Under a ruling made by the Colorado Court of Appeals on July 23, 2020, Colorado drivers do not have the right to challenge the results that come out of an officially certified Breathalyzer. Each time a breath testing machine is used to measure a person’s blood alcohol content, it issues an official certificate of functionality.
The Intoxilyzer 9000, among the more popular machines for law enforcement use, provides its serial number with the readout of the individual’s BAC. Importantly, it also provides a certifying document to verify the fact that the machine was fully functional at that time.
It’s no longer a new science
In years past, investigations have shown that BAC tests had been thrown out by courts by the tens of thousands in DUI cases. In the earlier days of breath tests being used in the field, machine problems could be caused by any number of reasons: poor calibration, stale chemicals or even rodents making a nest within the device in one notable instance.
Now, however, these tests are more reliable. As one judge put it in a Colorado case involving an intoxicated driver, breath tests are not a new or novel science. For that reason, there needs to be a real cause to dispute the results for it to have any bearing on your case. On the other hand, there are many who view this new ruling as a way of jamming breath tests into quick and easy evidence by way of some serious justification.
The Colorado case that sparked this dramatic precedent involved an officer who pulled a person over for a dead tail light, and the officer reported that the person smelled and looked like they’d been drinking. The person consented to a breath test on an Intoxilyzer 9000, blew a reading of 0.063, and was charged with driving while ability impaired. The defendant disputed the accuracy of the machine but wasn’t successful.

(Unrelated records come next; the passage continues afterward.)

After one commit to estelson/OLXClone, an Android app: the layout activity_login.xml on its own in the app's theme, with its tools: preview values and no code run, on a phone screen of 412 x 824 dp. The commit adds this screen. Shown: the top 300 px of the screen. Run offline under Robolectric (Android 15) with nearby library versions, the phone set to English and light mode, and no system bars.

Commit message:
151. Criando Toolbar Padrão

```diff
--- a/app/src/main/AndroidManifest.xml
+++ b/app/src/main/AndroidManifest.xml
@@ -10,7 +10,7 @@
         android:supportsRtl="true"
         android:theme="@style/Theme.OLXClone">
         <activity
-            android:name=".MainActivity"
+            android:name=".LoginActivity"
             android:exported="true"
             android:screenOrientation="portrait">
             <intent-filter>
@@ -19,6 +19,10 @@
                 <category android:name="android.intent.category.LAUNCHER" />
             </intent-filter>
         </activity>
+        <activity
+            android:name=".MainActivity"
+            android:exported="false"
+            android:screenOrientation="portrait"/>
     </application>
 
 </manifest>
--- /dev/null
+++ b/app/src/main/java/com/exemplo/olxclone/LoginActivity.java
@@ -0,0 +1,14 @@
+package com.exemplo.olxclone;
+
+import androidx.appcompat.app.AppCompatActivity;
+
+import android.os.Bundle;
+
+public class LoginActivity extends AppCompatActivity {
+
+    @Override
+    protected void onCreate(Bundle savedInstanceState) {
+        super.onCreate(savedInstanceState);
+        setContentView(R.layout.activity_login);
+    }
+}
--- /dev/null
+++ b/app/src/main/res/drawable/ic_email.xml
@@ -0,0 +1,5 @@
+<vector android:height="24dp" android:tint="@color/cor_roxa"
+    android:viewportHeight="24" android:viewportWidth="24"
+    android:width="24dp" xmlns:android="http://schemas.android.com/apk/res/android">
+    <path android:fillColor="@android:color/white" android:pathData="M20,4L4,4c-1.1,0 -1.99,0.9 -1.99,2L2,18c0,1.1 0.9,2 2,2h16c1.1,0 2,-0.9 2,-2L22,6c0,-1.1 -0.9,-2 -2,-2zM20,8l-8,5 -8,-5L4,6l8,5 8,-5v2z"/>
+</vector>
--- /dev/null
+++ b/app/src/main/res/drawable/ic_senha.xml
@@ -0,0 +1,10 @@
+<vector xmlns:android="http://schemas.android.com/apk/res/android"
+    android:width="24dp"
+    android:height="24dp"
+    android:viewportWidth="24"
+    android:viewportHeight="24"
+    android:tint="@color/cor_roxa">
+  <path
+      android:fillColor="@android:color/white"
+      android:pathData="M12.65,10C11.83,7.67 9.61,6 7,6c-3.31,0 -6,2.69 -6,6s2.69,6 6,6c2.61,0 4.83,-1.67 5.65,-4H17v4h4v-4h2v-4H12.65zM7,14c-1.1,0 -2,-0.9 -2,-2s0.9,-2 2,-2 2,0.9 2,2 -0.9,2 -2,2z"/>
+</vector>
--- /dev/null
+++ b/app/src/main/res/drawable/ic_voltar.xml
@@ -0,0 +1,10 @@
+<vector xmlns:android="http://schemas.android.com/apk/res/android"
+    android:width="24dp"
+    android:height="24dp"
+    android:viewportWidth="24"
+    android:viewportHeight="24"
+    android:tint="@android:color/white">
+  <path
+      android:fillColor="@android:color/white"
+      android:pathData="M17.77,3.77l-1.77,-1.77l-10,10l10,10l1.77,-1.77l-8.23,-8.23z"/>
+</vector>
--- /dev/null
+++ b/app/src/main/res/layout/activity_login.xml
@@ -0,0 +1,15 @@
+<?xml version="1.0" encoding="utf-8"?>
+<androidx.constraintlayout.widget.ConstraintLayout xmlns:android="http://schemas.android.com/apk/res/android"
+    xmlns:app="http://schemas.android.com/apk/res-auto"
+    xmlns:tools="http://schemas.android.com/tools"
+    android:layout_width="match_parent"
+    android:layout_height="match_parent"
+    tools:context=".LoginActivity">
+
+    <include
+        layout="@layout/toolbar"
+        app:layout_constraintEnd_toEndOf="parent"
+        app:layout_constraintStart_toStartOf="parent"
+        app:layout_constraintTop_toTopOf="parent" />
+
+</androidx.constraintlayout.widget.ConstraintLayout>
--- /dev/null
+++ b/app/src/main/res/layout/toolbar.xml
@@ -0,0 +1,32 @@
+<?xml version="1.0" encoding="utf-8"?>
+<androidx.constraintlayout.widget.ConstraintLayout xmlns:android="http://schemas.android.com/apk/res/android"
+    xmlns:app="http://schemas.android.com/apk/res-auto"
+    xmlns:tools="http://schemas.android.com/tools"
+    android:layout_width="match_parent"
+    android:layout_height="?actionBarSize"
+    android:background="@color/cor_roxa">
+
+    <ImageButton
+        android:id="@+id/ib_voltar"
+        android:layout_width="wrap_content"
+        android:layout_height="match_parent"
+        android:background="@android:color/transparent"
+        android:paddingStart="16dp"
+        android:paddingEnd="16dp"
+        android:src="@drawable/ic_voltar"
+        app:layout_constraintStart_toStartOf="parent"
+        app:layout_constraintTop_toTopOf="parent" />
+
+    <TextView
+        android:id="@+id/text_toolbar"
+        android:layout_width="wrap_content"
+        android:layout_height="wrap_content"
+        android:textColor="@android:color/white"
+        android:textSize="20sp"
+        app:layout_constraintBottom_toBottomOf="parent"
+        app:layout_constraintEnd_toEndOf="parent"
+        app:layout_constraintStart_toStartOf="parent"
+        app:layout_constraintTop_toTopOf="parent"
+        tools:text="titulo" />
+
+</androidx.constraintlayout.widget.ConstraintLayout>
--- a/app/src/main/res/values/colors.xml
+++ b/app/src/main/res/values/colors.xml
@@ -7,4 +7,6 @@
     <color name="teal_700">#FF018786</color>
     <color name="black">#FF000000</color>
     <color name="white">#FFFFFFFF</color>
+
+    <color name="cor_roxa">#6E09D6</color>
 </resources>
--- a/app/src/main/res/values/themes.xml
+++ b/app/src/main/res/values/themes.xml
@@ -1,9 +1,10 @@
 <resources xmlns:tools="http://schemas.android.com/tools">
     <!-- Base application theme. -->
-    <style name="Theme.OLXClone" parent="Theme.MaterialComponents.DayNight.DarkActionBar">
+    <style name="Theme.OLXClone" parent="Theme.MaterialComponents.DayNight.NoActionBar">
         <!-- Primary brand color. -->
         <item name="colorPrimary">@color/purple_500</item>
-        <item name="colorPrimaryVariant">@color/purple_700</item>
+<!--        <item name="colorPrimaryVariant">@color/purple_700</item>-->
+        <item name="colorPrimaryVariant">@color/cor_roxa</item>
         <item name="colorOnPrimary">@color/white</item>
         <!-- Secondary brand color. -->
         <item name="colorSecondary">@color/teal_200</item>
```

Being pulled over and going through a breath test can be a stressful and scary experience. It’s important to know what your rights are before you blow so that you’re aware of what to prepare for in the legal aftermath.